▸ DATA SHOWN
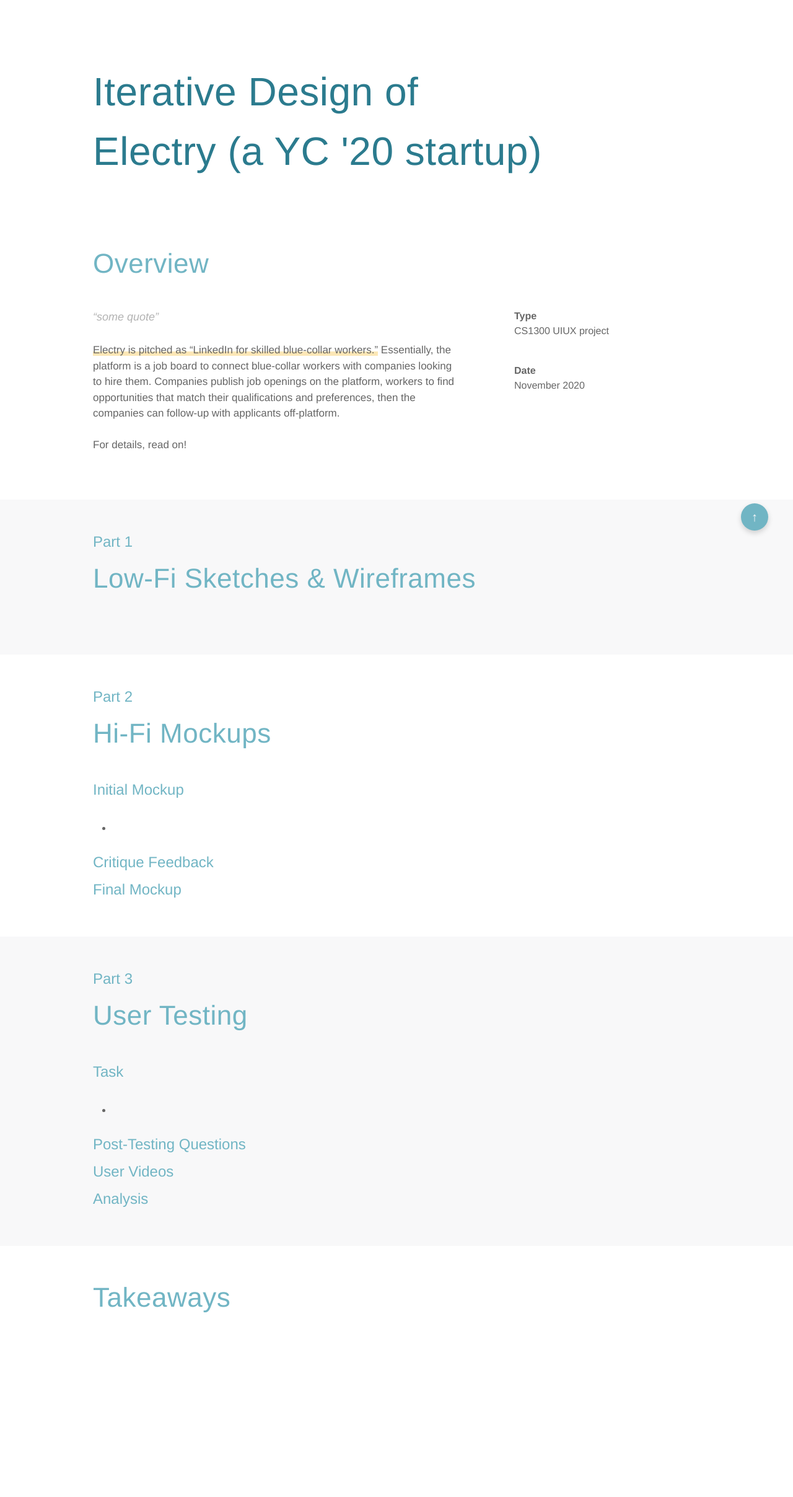
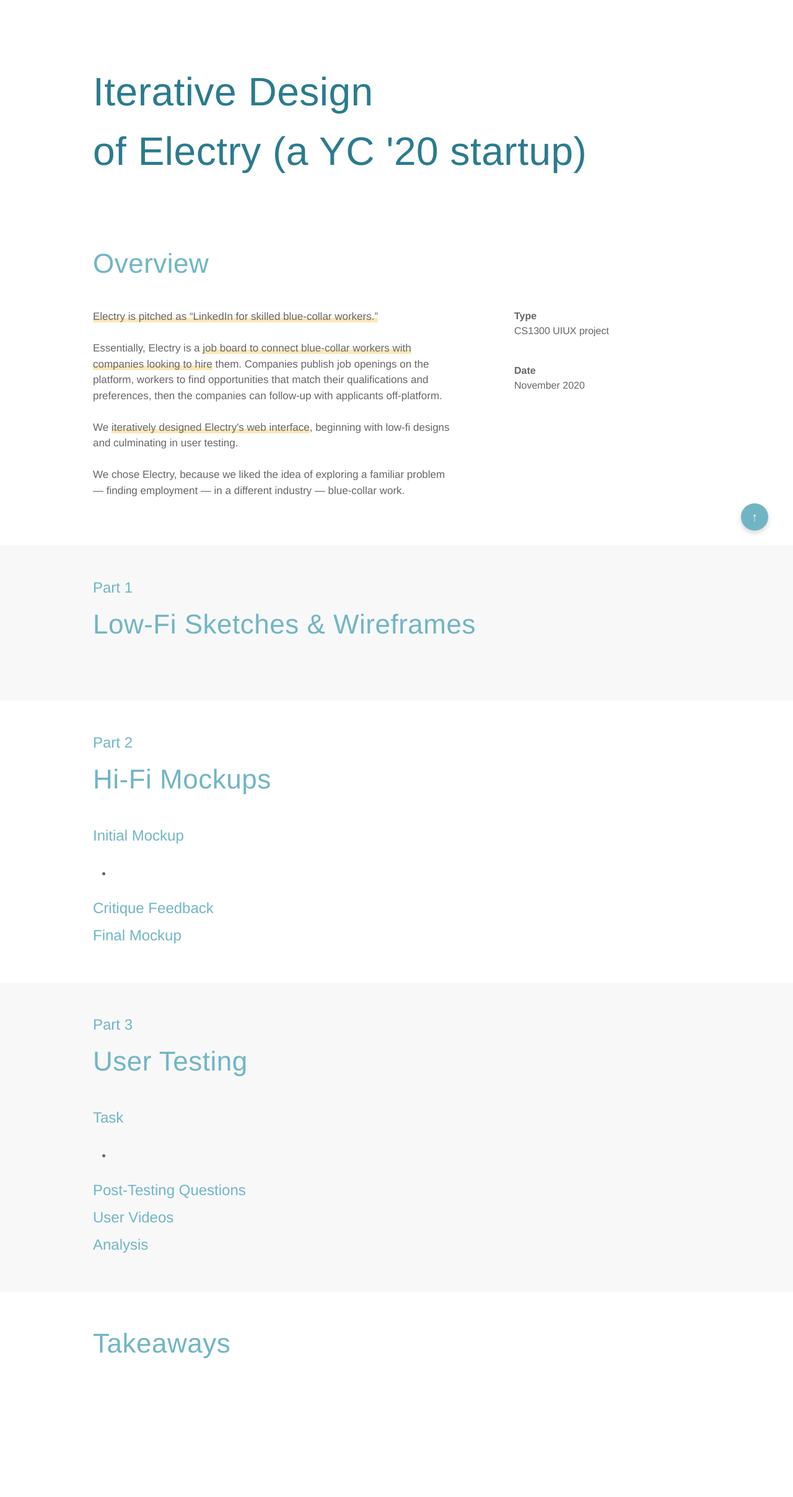
Before and after one commit to zamandalee/cs1300-iterative-writeup, a PHP site: page / in a window 1280 px wide. Shown: the whole page at 62% size. Before the commit the page ends 2118 px from the top, so only its background shows below. Run offline with PHP 8.4, Linux system fonts and the light colour scheme.

Commit message:
Finish Overview section

```diff
--- a/assets/index.css
+++ b/assets/index.css
@@ -7,7 +7,6 @@
   --mid-gray: #bbbbbb;
   --light-gray: #e8e8e8;
   --light-yellow: #fce7b6;
-  --light-salmon: #fbc9c3;
   --bg-color-alt: #f8f8f9;
 }
 * {
@@ -197,12 +196,6 @@ sup {
   grid-row: 3;
 }
 /* COLORS */
-.hl-blue {
-  background: linear-gradient(180deg, rgba(255,255,255,0) 65%, var(--light-blue) 60%);
-}
-.hl-salmon {
-  background: linear-gradient(180deg, rgba(255,255,255,0) 65%, var(--light-salmon) 60%);
-}
 .hl-yellow {
   background: linear-gradient(180deg, rgba(255,255,255,0) 65%, var(--light-yellow) 60%);
 }
--- a/home.html
+++ b/home.html
@@ -14,22 +14,19 @@
 
 <body>
   <section data-aos="fade-up" data-aos-duration="1000" class="title">
-    <h1>Iterative Design of<br>Electry (a YC '20 startup)</h1>
+    <h1>Iterative Design<br>of Electry (a YC '20 startup)</h1>
   </section>
   <section id="Overview" data-aos="fade-up" data-aos-duration="1000" class="overview">
     <h2>Overview</h2>
     <div>
-      <p class="quote">
-        “some quote”
+      <p><span class="hl-yellow">Electry is pitched as “LinkedIn for skilled blue-collar workers.”</span></p>
       <p>
-        <span class="hl-yellow">Electry is pitched as “LinkedIn for skilled blue-collar workers.”</span>
-        Essentially, the platform is a job board to connect blue-collar workers with companies looking to hire them.
+        Essentially, Electry is a <span class="hl-yellow">job board to connect blue-collar workers with companies looking to hire</span> them.
         Companies publish job openings on the platform, workers to find opportunities that match their qualifications
-        and preferences,
-        then the companies can follow-up with applicants off-platform.
-
-        <br /><br />
-        For details, read on!
+        and preferences, then the companies can follow-up with applicants off-platform.
+      </p>
+      <p>We <span class="hl-yellow">iteratively designed Electry's web interface</span>, beginning with low-fi designs and culminating in user testing.</p>
+      <p>We chose Electry, because we liked the idea of exploring a familiar problem — finding employment — in a different industry — blue-collar work.</p>
     </div>
     <div class="overview-info">
       <div class="overview-item">
```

▸ PROBLEM STATEMENT
Omit the pictures, then output every record exactly as given.

▸ SOLUTION TO THIS TASK
Before and after one commit to zamandalee/cs1300-iterative-writeup, a PHP site: page / in a window 1280 px wide. Shown: the whole page at 62% size. Before the commit the page ends 2118 px from the top, so only its background shows below. Run offline with PHP 8.4, Linux system fonts and the light colour scheme.

Commit message:
Finish Overview section

```diff
--- a/assets/index.css
+++ b/assets/index.css
@@ -7,7 +7,6 @@
   --mid-gray: #bbbbbb;
   --light-gray: #e8e8e8;
   --light-yellow: #fce7b6;
-  --light-salmon: #fbc9c3;
   --bg-color-alt: #f8f8f9;
 }
 * {
@@ -197,12 +196,6 @@ sup {
   grid-row: 3;
 }
 /* COLORS */
-.hl-blue {
-  background: linear-gradient(180deg, rgba(255,255,255,0) 65%, var(--light-blue) 60%);
-}
-.hl-salmon {
-  background: linear-gradient(180deg, rgba(255,255,255,0) 65%, var(--light-salmon) 60%);
-}
 .hl-yellow {
   background: linear-gradient(180deg, rgba(255,255,255,0) 65%, var(--light-yellow) 60%);
 }
--- a/home.html
+++ b/home.html
@@ -14,22 +14,19 @@
 
 <body>
   <section data-aos="fade-up" data-aos-duration="1000" class="title">
-    <h1>Iterative Design of<br>Electry (a YC '20 startup)</h1>
+    <h1>Iterative Design<br>of Electry (a YC '20 startup)</h1>
   </section>
   <section id="Overview" data-aos="fade-up" data-aos-duration="1000" class="overview">
     <h2>Overview</h2>
     <div>
-      <p class="quote">
-        “some quote”
+      <p><span class="hl-yellow">Electry is pitched as “LinkedIn for skilled blue-collar workers.”</span></p>
       <p>
-        <span class="hl-yellow">Electry is pitched as “LinkedIn for skilled blue-collar workers.”</span>
-        Essentially, the platform is a job board to connect blue-collar workers with companies looking to hire them.
+        Essentially, Electry is a <span class="hl-yellow">job board to connect blue-collar workers with companies looking to hire</span> them.
         Companies publish job openings on the platform, workers to find opportunities that match their qualifications
-        and preferences,
-        then the companies can follow-up with applicants off-platform.
-
-        <br /><br />
-        For details, read on!
+        and preferences, then the companies can follow-up with applicants off-platform.
+      </p>
+      <p>We <span class="hl-yellow">iteratively designed Electry's web interface</span>, beginning with low-fi designs and culminating in user testing.</p>
+      <p>We chose Electry, because we liked the idea of exploring a familiar problem — finding employment — in a different industry — blue-collar work.</p>
     </div>
     <div class="overview-info">
       <div class="overview-item">
```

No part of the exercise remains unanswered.